- his book, Recent Advances in Freshwater Crustacean Biodiversity and Conservation, with co-editor Tadashi Kawai, chief researcher at the Hokkaido Research Organization, Central Fisheries Research Institution, Japan.
Jacob Hopkins, Tanya Semenova-Nelsen and Ben Sikes have just had a paper, “Fungal community structure and seasonal trajectories respond similarly to fire across pyrophilic systems,” accepted by the journal FEMS Microbiology Ecology. The work shows that, in both tallgrass prairie and pine savanna, fires alter the seasonal trajectories of soil fungal communities. The prairie work was conducted at the KU Field Station, including the Dogleg and Rockefeller prairies. Ben is an associate scientist at the Bio Survey and an associate professor of microbial ecology. Jacob is a doctoral student in the Sikes Microbial Lab. Tanya formerly was a postdoctoral researcher in the Sikes Lab and is now a scientist at WuXi AppTex in Philadelphia.
Jude Kastens, Bio Survey associate research professor, developed maps showing the massive areas of Oregon and northern California burned during wildfires, as detectable in the latest satellite NDVI (Normalized Difference Vegetative Index) “greenness” imagery. One map was published by Bio Survey partner Planalytics in a weekly GreenReport newsletter.
Many years ago Christopher Rogers was part of a team that worked on the Whetstone Savanna Restoration Project in Oregon for the Oregon State Department of Transportation. He was one of many restoration biologists involved and worked on the needs of the federally endangered fairy shrimp species. In addition to conducting surveys and monitoring species, as well as design, restoration and monitoring of their seasonal wetland habitat, he trained U.S. Fish and Wildlife Service staff, ODOT staff and consulting biologists. The Whetstone Savanna was recognized by the Oregon State Land Board with this year’s Wetland Project Award. The project is the largest vernal pool grassland in the state and took more than a decade to reach its current status.
Ashley Wojciechowski, graduate teaching assistant in the Baer Ecology Lab at the Bio Survey, learned in September that she received third place in the Ecological Restoration Student Poster Competition at the ESA (Ecological Society of America) conference in August. Her poster title is: “Environmental heterogeneity increases resilience of stored grassland to interannual variability in precipitation.”
The St. Thomas Source, the local paper in St. Thomas, U.S. Virgin Islands, treated its readers to a fun and informative story—“To better understand water quality, researchers look to the spineless”—on the discovery of a new species of clam shrimp at the university golf course there by Edwin Cruz-Rivera of the University of the Virgin Islands and Christopher Rogers, Bio Survey assistant research professor.

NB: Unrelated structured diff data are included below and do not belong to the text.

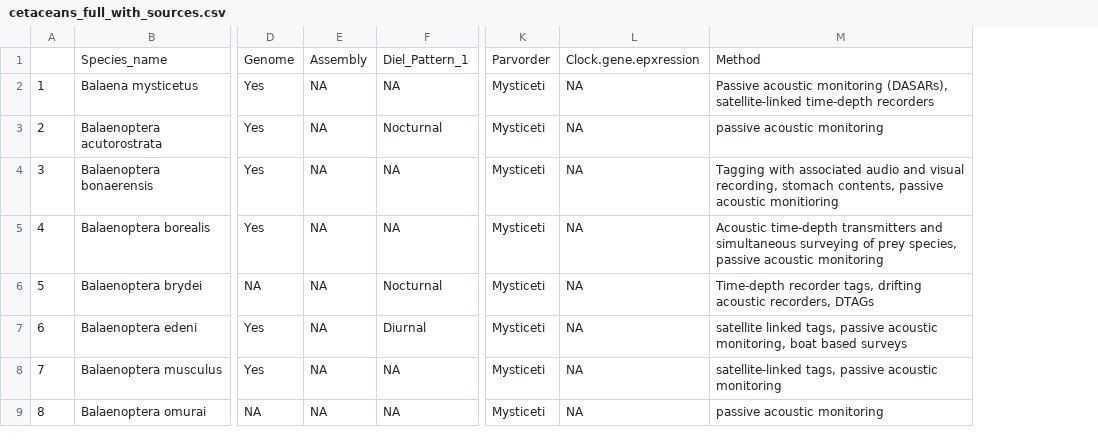
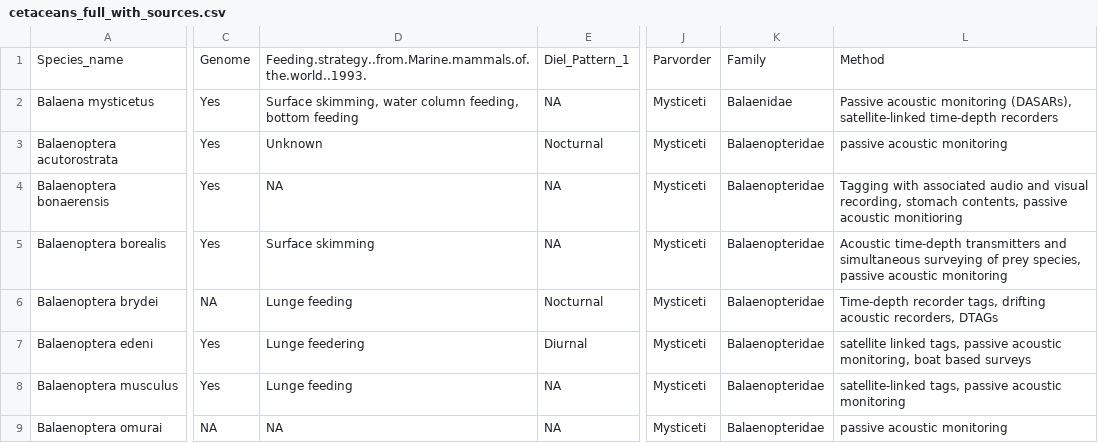
Before and after one commit to maxshafer/fish_sleep, a CSV file: cetaceans_full_with_sources.csv, drawn as a sheet; only a part is shown, gaps mark what is left out; removed rows and columns are numbered as before the commit, all else as after; the diff covers the shown part only; the diff names each change by its address in the sheet, - before the commit and + after, or states it on an @@ line.

```diff
--- a/cetaceans_full_with_sources.csv
+++ b/cetaceans_full_with_sources.csv
-column A, rows 2-9: 1 | 2 | 3 | 4 | 5 | 6 | 7 | 8
-column E, rows 1-9: Assembly | NA | NA | NA | NA | NA | NA | NA | NA
+column D, rows 1-9: Feeding.strategy..from.Marine.mammals.of.the.world..1993. | Surface skimming, water column feeding, bottom feeding | Unknown | NA | Surface skimming | Lunge feeding | Lunge feedering | Lunge feeding | NA
-column L, rows 1-9: Clock.gene.epxression | NA | NA | NA | NA | NA | NA | NA | NA
+column K, rows 1-9: Family | Balaenidae | Balaenopteridae | Balaenopteridae | Balaenopteridae | Balaenopteridae | Balaenopteridae | Balaenopteridae | Balaenopteridae
```
Also changed, not shown: 13 edited cells elsewhere in this file, artio_tabulated_full.csv, cetacean_confidence_long_df.csv, 23 other files.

The Hillsboro Free Press, which covers Marion County, Kansas, published a story on a joint project of KU and Wichita State University researchers at Marion Reservoir: “WSU and KU researchers join forces to fight blue-green algae.” The project is led by Ted Harris, Bio Survey assistant research professor, and funded by a grant from the Kansas Dept. of Health and Environment. Don Huggins, Bio Survey senior scientist, and Bio Survey researcher Debbie Baker are also part of the research team.
The Kansas State Collegian covered the Monarch Watch program, a Bio Survey affiliate program, in its October article “’One tough little butterfly’: Monarch Watch uses citizen science to track butterflies from Canada to Mexico.”

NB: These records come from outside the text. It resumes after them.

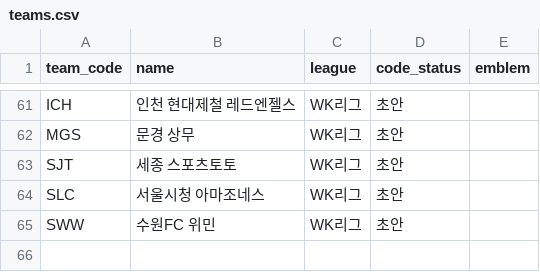
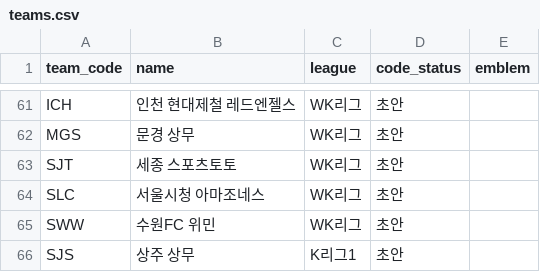
Before and after one commit to Kang-Hoon/kleaguestats, a CSV file: football-records/data/teams.csv, drawn as a sheet; only a part is shown, gaps mark what is left out; the diff names each change by its address in the sheet, - before the commit and + after, or states it on an @@ line.

```diff
--- a/football-records/data/teams.csv
+++ b/football-records/data/teams.csv
+row 66: SJS | 상주 상무 | K리그1 | 초안
```
Also changed, not shown: 6 other files.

Ben Sikes recently did a virtual outreach event for the Independence (Kansas) Public Library for KU Natural History Museum’s Microbes on the Move. He led a walk in the woods and talked about fungi then brought samples back and looked at them through a microscope at his home.
The Kansas Biological Survey now has a YouTube channel where we have been posting videos of our Friday Ecology Seminars, research activities and more. If you or people you know are interested, please subscribe. Once we reach 100 subscribers, we can customize our address so that it looks like us. We will link the channel to our website soon.